Being Fredearl

Being Fredearl

I spent my childhood in a magical time known as the 50’s and 60’s. I lived in a magical place called Stevehaven. One of the finest abodes in my hometown I lived surrounded by family, lots of dogs and horses and a serious penchant for going to church.

That I call it a magical time and place should tell you something about me already. Among the privileges I ‘survived’ were riding my horse on fox hunts (Tallyho!) and Sunday sliced roast beef lunches at the club after church. And if you have not figured it out already, we were white.

It suddenly ended one day with the death of my father. Without him I soon drifted into my own reality. Along the way I got into and absorbed a variety of life styles and outlooks, testing each one for how well it filled the holes in me.

A Love Affair with Being in Love: Why He wrote It.

Stevens’ story

Stevens’ story is truly a love story in that his life has been a quest to make sense of everything he’d ever heard about love. With so many claims on what love is, confusion was a constant companion. In his search, he was triggered to write Winning at Love during a workshop on manhood in the early days of the men’s movement. The workshop leader insisted that real men should not share or show their feelings with their partner. He plainly stated that mask-wearing invulnerability is required to survive the rigors of marriage and family.  What a disconnect! Good money had been paid to receive advice on how to passive-aggressively belittle women and to cripple himself further emotionally. With this advice, he could only look forward to the same relationship problems that had plagued his entire love life!

Establishing Credentials

With so much confusion about the nature of love, Stevens wondered how he could make his way out of this briar patch he found himself in. While guidance in the marriage and relationship field usually came from those who’d been married with long-term success, he  didn’t belong in that club. Those mentor wannabe’s only worsened his feelings of being misunderstood. After a marriage, a divorce, another marriage, a child, and another divorce, he shut down and went into hiding. Taking matters into his own hands, self-study preoccupied him. All he could do was write about the question—what is love? His writing led to a return to his previous research psychology in couples’ intimacy and the theory he once tested around the sharing of hurt feelings.

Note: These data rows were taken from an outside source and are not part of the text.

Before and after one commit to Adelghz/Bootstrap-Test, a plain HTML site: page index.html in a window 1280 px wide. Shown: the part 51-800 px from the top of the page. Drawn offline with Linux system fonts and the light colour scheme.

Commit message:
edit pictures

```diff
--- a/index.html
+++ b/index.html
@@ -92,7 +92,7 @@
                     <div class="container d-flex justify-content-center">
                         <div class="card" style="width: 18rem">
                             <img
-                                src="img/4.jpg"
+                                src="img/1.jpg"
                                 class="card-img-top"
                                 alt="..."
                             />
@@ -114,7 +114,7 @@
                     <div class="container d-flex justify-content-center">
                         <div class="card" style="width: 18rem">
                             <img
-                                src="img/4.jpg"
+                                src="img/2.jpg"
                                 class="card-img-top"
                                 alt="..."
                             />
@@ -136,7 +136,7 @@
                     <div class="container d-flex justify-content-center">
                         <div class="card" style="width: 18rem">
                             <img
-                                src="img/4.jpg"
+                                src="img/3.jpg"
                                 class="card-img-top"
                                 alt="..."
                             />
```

Going Back

Years earlier, Stevens’ looking for love led him to graduate school in family systems theory. With dreams of being a psychologist, he was introduced to a theory called the Sharing of Hurts, a research niche of his program supervisor. The Sharing of Hurts suggests that when a couple can share their feelings of hurt, vulnerability, and imperfection with one another they become more intimate. In scientific circles, “intimate with each other” was about the closest he could get to the study of love. He created and successfully tested a way to measure how hurt feelings impacts behavior. The findings suggested that a couple feels closer to one another when they openly speak about their vulnerable feelings. The results marked something of a landmark in couple’s therapy. With publication of his findings in the prestigious American Journal of Family Therapy (Stevens and L’Abate, 1989), he soon learned he was too wounded and too vulnerable to go any further with research about such a sensitive issue.

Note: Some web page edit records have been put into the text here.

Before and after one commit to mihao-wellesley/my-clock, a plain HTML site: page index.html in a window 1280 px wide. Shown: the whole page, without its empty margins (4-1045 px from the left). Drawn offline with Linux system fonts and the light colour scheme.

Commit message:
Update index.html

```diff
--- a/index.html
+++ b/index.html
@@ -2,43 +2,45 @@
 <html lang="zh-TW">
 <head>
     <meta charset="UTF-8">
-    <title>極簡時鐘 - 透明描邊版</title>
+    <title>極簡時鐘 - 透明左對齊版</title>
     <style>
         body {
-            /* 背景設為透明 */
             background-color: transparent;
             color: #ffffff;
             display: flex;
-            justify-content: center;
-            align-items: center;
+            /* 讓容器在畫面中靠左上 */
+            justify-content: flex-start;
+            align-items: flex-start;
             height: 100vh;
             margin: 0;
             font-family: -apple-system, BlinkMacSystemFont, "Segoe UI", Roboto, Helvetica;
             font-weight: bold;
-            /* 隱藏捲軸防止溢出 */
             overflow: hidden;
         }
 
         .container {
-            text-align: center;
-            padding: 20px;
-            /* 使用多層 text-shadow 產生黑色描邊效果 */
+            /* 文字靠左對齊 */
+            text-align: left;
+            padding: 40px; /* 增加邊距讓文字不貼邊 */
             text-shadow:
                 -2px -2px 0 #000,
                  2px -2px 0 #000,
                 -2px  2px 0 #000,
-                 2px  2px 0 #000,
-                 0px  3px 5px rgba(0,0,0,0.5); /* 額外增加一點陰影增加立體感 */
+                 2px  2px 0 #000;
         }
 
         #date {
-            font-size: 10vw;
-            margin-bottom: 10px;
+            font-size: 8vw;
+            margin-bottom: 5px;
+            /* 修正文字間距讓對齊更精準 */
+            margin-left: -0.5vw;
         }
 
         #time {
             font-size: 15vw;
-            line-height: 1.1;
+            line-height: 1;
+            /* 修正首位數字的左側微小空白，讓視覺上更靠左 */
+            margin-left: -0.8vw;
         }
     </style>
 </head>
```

As a profession, psychotherapy was too private a process—i.e., too scary—for him. He had some deep hurts of his own to deal with that were connected to his family’s attitudes about love. The process of negotiating a friendship with his pain seemed inconceivable at the time. Years later, in this day and time, he now understands how asking what is love might include asking what hurts. What hurts!?

Going Way Back

 In his quest to know love, Stevens’ problems with it traced back, surprisingly, to his childhood. In one life-changing moment, he came to understand that his ultra-religious parents had no idea about what love truly was. Extremely codependent themselves, they did the best they could with the tools they had gotten from their parents and did a lousy job of it. The fruits of their labor meant struggles that led him across relationship mine fields and through emotional patterns that nearly killed him. His story is one of both discovery and recovery. Taking responsibility for how this past made him who he was, he came to experience a renewed love within himself that had previously been abandoned.

Loving Anew

After writing about what is love for some years, he came out and met for the first time all over again the love of his life. Their love together includes sharing their vulnerable feelings and practicing a universal and epigenetic empathy. He will tell you of awakening self-love, validation, and a passion for understanding someone he’d never met before. Gone is the depression once shaped long ago by his confusion about love. With his new love has come understanding how his past beliefs about love shaped him and determining that this past will not show its ugly self in his/their future.

Stevens began to practice what he preached. The lessons he learned about love now fire on all cylinders. He will tell you, “To be the age I am and to be so in love, so self-actualized, to have the sexual connection alive in me as we do together, rebirths for my every day.” The story of this new and tender relationship describes a couple winning at love. Now Fred lives for the future, one known for a favorite question—what’s next?